▶ Assigned task
Leave every picture out and return the rest of the listing verbatim.

[[ Provided information, beginning ]]

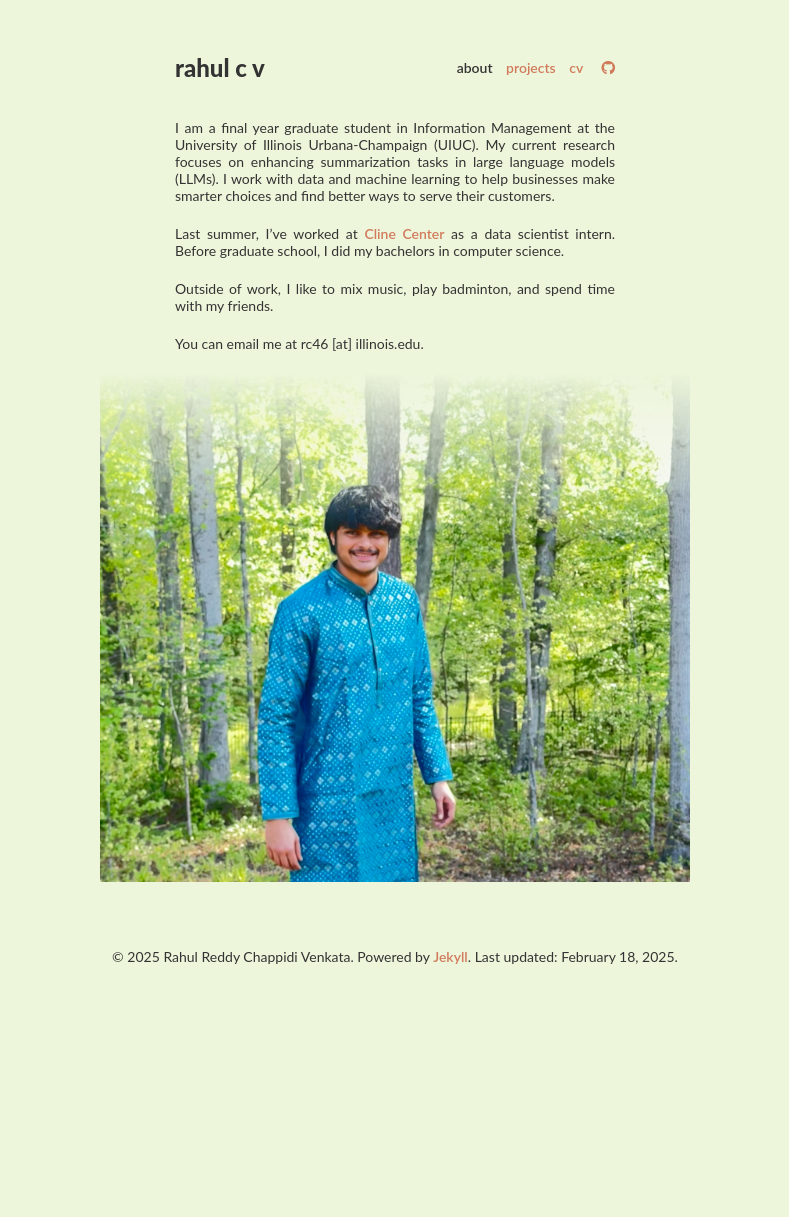
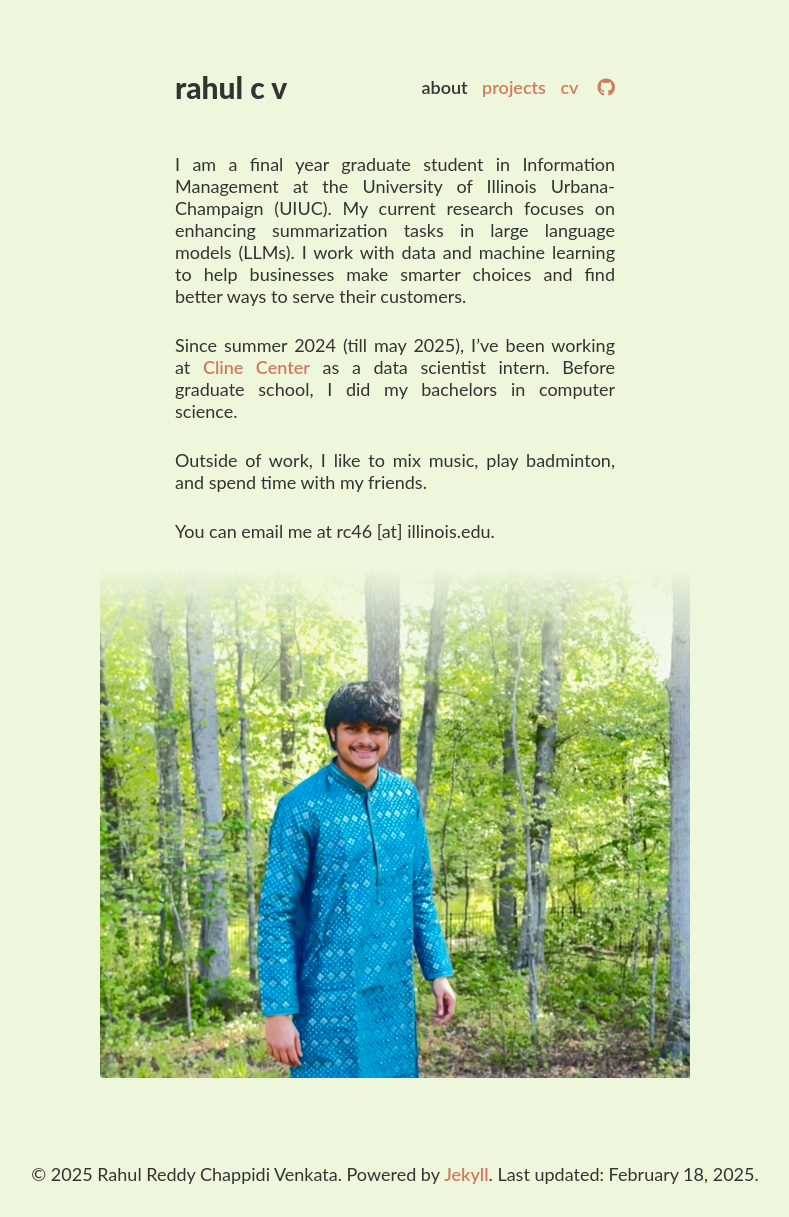
Before and after one commit to RahulCvr/RahulCvr.github.io, a Jekyll site: the page built from index.md, in a window 1280 px wide. Shown: the whole page, without its empty margins (245-1034 px from the left). Built offline with Jekyll 4.4.1, drawn with Linux system fonts in a browser that asks for light colours; nearby versions of some CDN libraries; before the commit the page ends 990 px from its top, so only the background shows below that.

Commit message:
updates main.scss to make it more mobile friendly

```diff
--- a/assets/styling/main.scss
+++ b/assets/styling/main.scss
@@ -5,9 +5,9 @@
  * defaults
  */
 $base-font-family:  "Lato", sans-serif !default;
-$base-font-size:    14px !default;
+$base-font-size:    18px !default;
 $base-font-weight:  400 !default;
-$large-font-size:   24px !default;
+$large-font-size:   30px !default;
 $emph-font-weight:  600 !default;
 $title-font-weight: 800 !default;
 
@@ -17,7 +17,7 @@ $header-height:     $base-font-size * 7 !default;
 $footer-height:     $base-font-size * 6 !default;
 
 $text-color:        #333333 !default;
-$background-color:  #edf6db !default;
+$background-color:  #eef6db !default;
 $brand-color-dark:  #d17b5c !default;
 $brand-color-light: #e8f7ff !default;
 $grey-color:        #c2c2c2 !default;
--- a/index.md
+++ b/index.md
@@ -11,7 +11,7 @@ My current research focuses on enhancing summarization tasks in large language m
 I work with data and machine learning to help businesses make smarter choices and find better ways to serve their customers.
 
 {:.content-narrow .content-block}
-Last summer, I've worked at [Cline Center](https://www.clinecenter.illinois.edu/){:target="_blank"} as a data scientist intern.
+Since summer 2024 (till may 2025), I've been working at [Cline Center](https://www.clinecenter.illinois.edu/){:target="_blank"} as a data scientist intern.
 Before graduate school, I did my bachelors in computer science.
 
 {:.content-narrow .content-block}
```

[[ Provided information, end ]]

▶ Response area
Before and after one commit to RahulCvr/RahulCvr.github.io, a Jekyll site: the page built from index.md, in a window 1280 px wide. Shown: the whole page, without its empty margins (245-1034 px from the left). Built offline with Jekyll 4.4.1, drawn with Linux system fonts in a browser that asks for light colours; nearby versions of some CDN libraries; before the commit the page ends 990 px from its top, so only the background shows below that.

Commit message:
updates main.scss to make it more mobile friendly

```diff
--- a/assets/styling/main.scss
+++ b/assets/styling/main.scss
@@ -5,9 +5,9 @@
  * defaults
  */
 $base-font-family:  "Lato", sans-serif !default;
-$base-font-size:    14px !default;
+$base-font-size:    18px !default;
 $base-font-weight:  400 !default;
-$large-font-size:   24px !default;
+$large-font-size:   30px !default;
 $emph-font-weight:  600 !default;
 $title-font-weight: 800 !default;
 
@@ -17,7 +17,7 @@ $header-height:     $base-font-size * 7 !default;
 $footer-height:     $base-font-size * 6 !default;
 
 $text-color:        #333333 !default;
-$background-color:  #edf6db !default;
+$background-color:  #eef6db !default;
 $brand-color-dark:  #d17b5c !default;
 $brand-color-light: #e8f7ff !default;
 $grey-color:        #c2c2c2 !default;
--- a/index.md
+++ b/index.md
@@ -11,7 +11,7 @@ My current research focuses on enhancing summarization tasks in large language m
 I work with data and machine learning to help businesses make smarter choices and find better ways to serve their customers.
 
 {:.content-narrow .content-block}
-Last summer, I've worked at [Cline Center](https://www.clinecenter.illinois.edu/){:target="_blank"} as a data scientist intern.
+Since summer 2024 (till may 2025), I've been working at [Cline Center](https://www.clinecenter.illinois.edu/){:target="_blank"} as a data scientist intern.
 Before graduate school, I did my bachelors in computer science.
 
 {:.content-narrow .content-block}
```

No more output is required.